OK, the previous post on this wasn't the last one after all. The activities of DPF, Whaleoil and Cactus Kate in running propaganda for the employer in the Port of Auckland dispute makes an interesting study and is worth posting about.
Their efforts have concentrated on promoting PoA's figure of $91,000 as the average "remuneration" for MUNZ members. It's a potentially risky line to take, as the amount the wharfies earn is completely irrelevant to the dispute and it invites comparison with the ridiculously inflated sums issued to the directors and CEO, but it serves two propaganda purposes that are very useful to the employer: it assists with forming a public impression of the workers involved as being overpaid and therefore greedy; and it assists with forming a public impression that the dispute is about money rather than casualisation of the workforce.
The figure itself is one I described in an earlier post as part of a list of "artful deceptions." It's worth having a look at how it's a deception and how that deception serves a propaganda purpose. NB: "deception" for propaganda purposes is not necessarily the same thing as "lie." To a great extent, propaganda is about carefully presenting factually correct information in such a way as to lead people to form opinions based on false assumptions. We're talking here about that kind of "deception."
The first thing to note is that the figure is an average, not a median. Anne Tolley used this scam quite effectively for propaganda purposes as well, with the claim that the average teacher earns $71,000. Here's the scam: most people are used to thinking of averages in terms of a normal distribution, a bell curve - ie about half the set will be below average and half above average. However, averages are easily skewed by a few outliers. For example, if you have a group of five workers, four of whom are on $50,000 a year and one on $100,000, the average income is $60,000 - however, most of the group earn well below the average. The median of $50,000 would be a more useful figure, but using the average makes the workers sound better paid than they actually are, hence PoAL issuing an average figure.
The next deception is issuing a figure for "remuneration," rather than wages. Most people are used to thinking of their income in terms of their wages or salary rather than "total remuneration." Many of us benefit from employer superannuation contributions, subsidised medical insurance etc but don't take it into account when we think about what our wage or salary is. The scam here is that people will assume the figure of $91,000 reflects wharfies' wages and falsely compare it to their own wage or salary.

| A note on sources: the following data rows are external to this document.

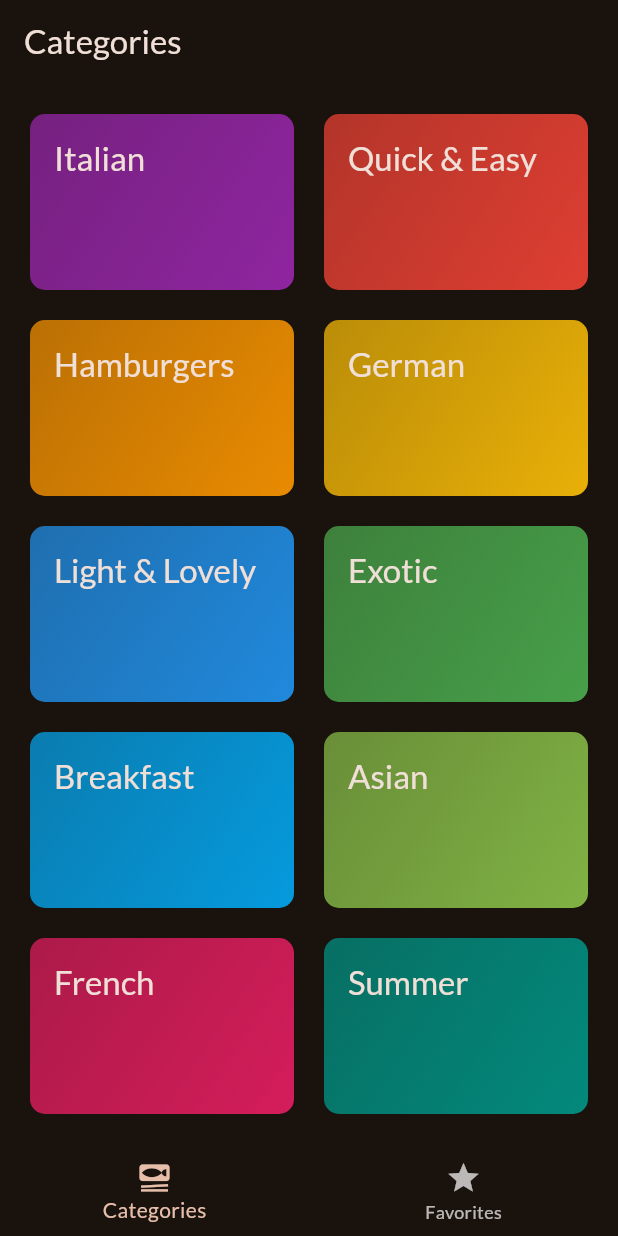
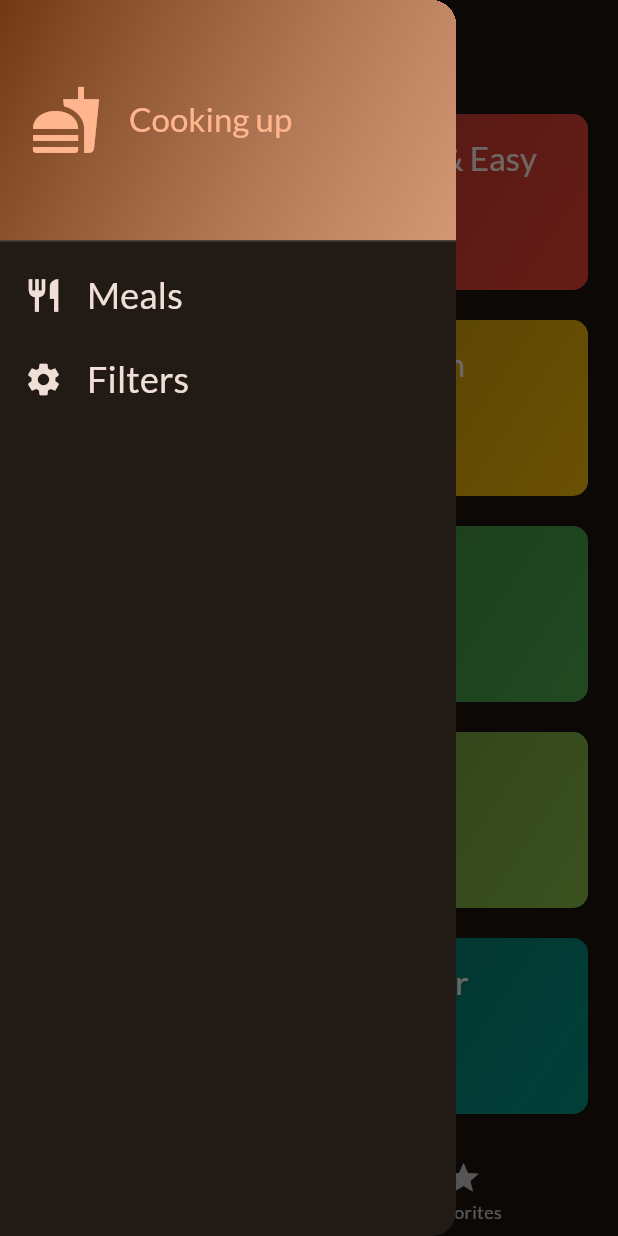
Before and after one commit to paro-418/meals-flutter, a Flutter app: the screen it shows after launch, with the side drawer open (before the commit the screen has no drawer), on a phone screen of 412 x 824 dp. Run offline on Flutter 3.47's test engine with Material 3 defaults, Android fonts, the phone set to English and light mode, and no system bars; our stand-ins replace google_fonts, transparent_image.

Commit message:
completed filter

```diff
--- a/lib/main.dart
+++ b/lib/main.dart
@@ -1,6 +1,5 @@
 import 'package:flutter/material.dart';
 import 'package:google_fonts/google_fonts.dart';
-import 'package:meals/screens/categories.dart';
 import 'package:meals/screens/tabs.dart';
 
 final theme = ThemeData(
--- a/lib/screens/categories.dart
+++ b/lib/screens/categories.dart
@@ -6,11 +6,15 @@ import 'package:meals/widgets/category_grid_item.dart';
 import 'package:meals/models/category.dart';
 
 class CategoriesScreen extends StatelessWidget {
-  const CategoriesScreen({super.key, required this.onToggleFavorite});
+  const CategoriesScreen(
+      {super.key,
+      required this.onToggleFavorite,
+      required this.availableMeals});
   final void Function(Meal meal) onToggleFavorite;
+  final List<Meal> availableMeals;
 
   void _selectCategory(BuildContext context, Category category) {
-    final filteredMeals = dummyMeals
+    final filteredMeals = availableMeals
         .where((meal) => meal.categories.contains(category.id))
         .toList();
     // Navigatior.of(context).push(route);
--- a/lib/screens/tabs.dart
+++ b/lib/screens/tabs.dart
@@ -1,7 +1,17 @@
 import 'package:flutter/material.dart';
+import 'package:meals/data/dummy_data.dart';
 import 'package:meals/models/meal.dart';
 import 'package:meals/screens/categories.dart';
+import 'package:meals/screens/filters.dart';
 import 'package:meals/screens/meals.dart';
+import 'package:meals/widgets/main_drawer.dart';
+
+const kInitialFilters = {
+  Filter.glutenFree: false,
+  Filter.lactoseFree: false,
+  Filter.vegetarian: false,
+  Filter.vegan: false
+};
 
 class TabsScreen extends StatefulWidget {
   const TabsScreen({super.key});
@@ -16,6 +26,7 @@ class _TabsScreenState extends State<TabsScreen> {
   int _selectedPageIndex = 0;
 
   final List<Meal> _favoriteMeals = [];
+  Map<Filter, bool> _selectedFilters = kInitialFilters;
 
   void _showInfoMessage(String message) {
     ScaffoldMessenger.of(context).clearSnackBars();
@@ -49,10 +60,41 @@ class _TabsScreenState extends State<TabsScreen> {
     });
   }
 
+  void _setScreen(String identifier) async {
+    Navigator.of(context).pop();
+    if (identifier == 'filters') {
+      final result =
+          await Navigator.of(context).push<Map<Filter, bool>>(MaterialPageRoute(
+              builder: (ctx) => FilterScreen(
+                    currentFilters: _selectedFilters,
+                  )));
+      setState(() {
+        _selectedFilters = result ?? kInitialFilters;
+      });
+    }
+  }
+
   @override
   Widget build(BuildContext context) {
+    final availableMeals = dummyMeals.where((meal) {
+      if (_selectedFilters[Filter.glutenFree]! && !meal.isGlutenFree) {
+        return false;
+      }
+      if (_selectedFilters[Filter.lactoseFree]! && !meal.isLactoseFree) {
+        return false;
+      }
+      if (_selectedFilters[Filter.vegetarian]! && !meal.isVegetarian) {
+        return false;
+      }
+      if (_selectedFilters[Filter.vegan]! && !meal.isVegan) {
+        return false;
+      }
+      return true;
+    }).toList();
+
     Widget activePage = CategoriesScreen(
       onToggleFavorite: _toggleMealFavoriteStatus,
+      availableMeals: availableMeals,
     );
     String activePageTitle = 'Categories';
 
@@ -68,6 +110,9 @@ class _TabsScreenState extends State<TabsScreen> {
         title: Text(activePageTitle),
       ),
       body: activePage,
+      drawer: MainDrawer(
+        onSelectScreen: _setScreen,
+      ),
       bottomNavigationBar: BottomNavigationBar(
         onTap: _selectPage,
         currentIndex: _selectedPageIndex,
--- /dev/null
+++ b/lib/widgets/main_drawer.dart
@@ -0,0 +1,76 @@
+import 'package:flutter/material.dart';
+
+class MainDrawer extends StatelessWidget {
+  const MainDrawer({super.key, required this.onSelectScreen});
+
+  final void Function(String identifier) onSelectScreen;
+
+  @override
+  Widget build(BuildContext context) {
+    return Drawer(
+      child: Column(
+        children: [
+          DrawerHeader(
+            padding: const EdgeInsets.all(20),
+            decoration: BoxDecoration(
+                gradient: LinearGradient(colors: [
+              Theme.of(context).colorScheme.primaryContainer,
+              Theme.of(context).colorScheme.primary.withOpacity(0.8)
+            ], begin: Alignment.topLeft, end: Alignment.bottomRight)),
+            child: Row(
+              children: [
+                Icon(
+                  Icons.fastfood,
+                  size: 48,
+                  color: Theme.of(context).colorScheme.primary,
+                ),
+                const SizedBox(
+                  width: 18,
+                ),
+                Text(
+                  'Cooking up',
+                  style: Theme.of(context)
+                      .textTheme
+                      .titleLarge!
+                      .copyWith(color: Theme.of(context).colorScheme.primary),
+                )
+              ],
+            ),
+          ),
+          ListTile(
+            leading: Icon(
+              Icons.restaurant,
+              size: 26,
+              color: Theme.of(context).colorScheme.onBackground,
+            ),
+            title: Text(
+              'Meals',
+              style: Theme.of(context).textTheme.titleSmall!.copyWith(
+                  color: Theme.of(context).colorScheme.onBackground,
+                  fontSize: 24),
+            ),
+            onTap: () {
+              onSelectScreen('meals');
+            },
+          ),
+          ListTile(
+            leading: Icon(
+              Icons.settings,
+              size: 26,
+              color: Theme.of(context).colorScheme.onBackground,
+            ),
+            title: Text(
+              'Filters',
+              style: Theme.of(context).textTheme.titleSmall!.copyWith(
+                  color: Theme.of(context).colorScheme.onBackground,
+                  fontSize: 24),
+            ),
+            onTap: () {
+              onSelectScreen('filters');
+            },
+          ),
+        ],
+      ),
+    );
+  }
+}
```
Also changed, not shown: lib/screens/filters.dart (added, +129 -0 lines).
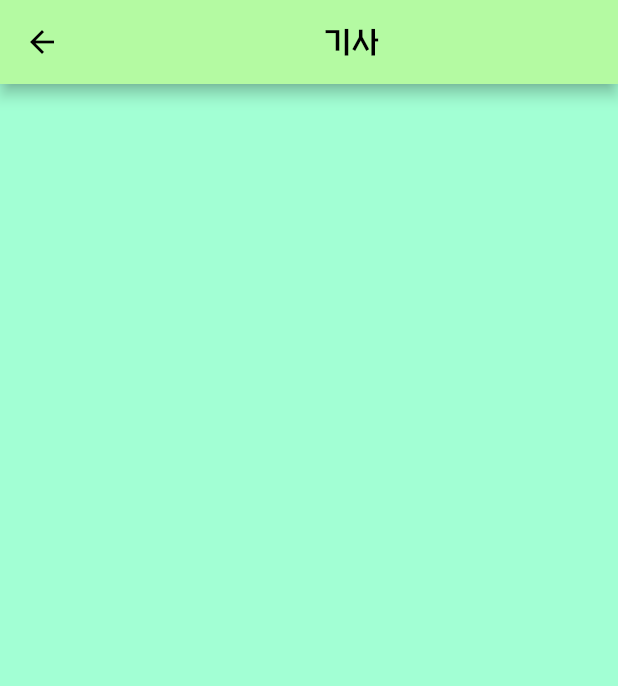
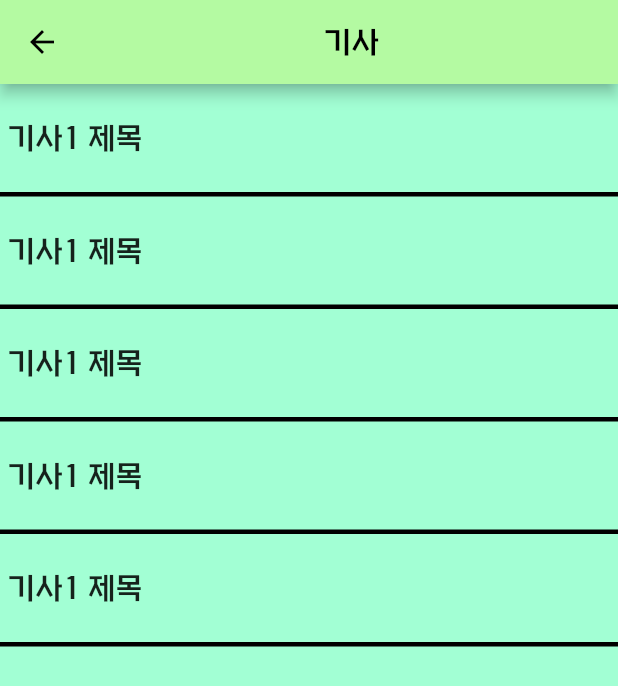
Before and after one commit to jithhuP/PowerBall, a Flutter app: the screen it shows after launch, after a tap on "기사", on a phone screen of 412 x 824 dp. Shown: the top 686 px of the screen. Run offline on Flutter 3.47's test engine with Material 2 defaults, Android fonts, the light colour scheme and no system bars; our stand-ins replace fl_chart, syncfusion_flutter_charts, timer_builder.

Commit message:
기사 외부 브라우저 오픈 기능 구현

```diff
--- a/lib/custom_widget.dart
+++ b/lib/custom_widget.dart
@@ -1,4 +1,5 @@
 import 'package:flutter/material.dart';
+import 'package:url_launcher/url_launcher.dart';
 
 // 최하단 메뉴 4개 버튼 Class
 class icon_button extends StatelessWidget {
@@ -211,3 +212,39 @@ class LottoBall extends StatelessWidget {
     );
   }
 }
+
+class LinkArticle extends StatelessWidget {
+  const LinkArticle({
+    super.key,
+  });
+
+  @override
+  Widget build(BuildContext context) {
+    return GestureDetector(
+      onTap: () => launchUrl(
+        Uri.parse('https://www.lotto.co.kr/article/list/AC01'),
+      ),
+      child: Container(
+        alignment: Alignment.centerLeft,
+        width: double.infinity,
+        height: 75.0,
+        decoration: const BoxDecoration(
+          border: Border(
+            bottom: BorderSide(width: 3.0),
+          ),
+        ),
+        child: const Padding(
+          padding: EdgeInsets.all(5.0),
+          child: Text(
+            "기사1 제목",
+            textAlign: TextAlign.left,
+            style: TextStyle(
+              fontFamily: 'KBOGothic',
+              fontSize: 20.0,
+            ),
+          ),
+        ),
+      ),
+    );
+  }
+}
--- a/lib/report_screen.dart
+++ b/lib/report_screen.dart
@@ -1,4 +1,5 @@
 import 'package:flutter/material.dart';
+import 'package:practice/custom_widget.dart';
 import 'package:practice/main.dart';
 
 class ReportScreen extends StatelessWidget {
@@ -29,6 +30,11 @@ class ReportScreen extends StatelessWidget {
           ],
         ),
       ),
+      body: Column(
+        children: [
+          for (int i = 0; i < 5; i++) const LinkArticle(),
+        ],
+      ),
     );
   }
 }
```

The last one is including overtime payments in the calculation. Again, most people think of their income in terms of their base wages or salary, with overtime being extra, so the scam is to include the average overtime paid in the figure of $91,000 and most people will falsely compare it to their own base rate or salary.
It's a simple trick. The employers' volunteer propagandists promote the figure of $91,000 as a typical MUNZ member's income. You look at the figure, assume it represents the median base wage for those employees because that's how you're used to thinking about your own income, and conclude that those guys are paid way more than you are so must be very greedy if they're going on strike for more money (which is another artful deception, but that's for another post). Working out that it's a deception requires applying some thought to it, which means the scam is a fairly safe one to run.
July 29 in history
2 hours ago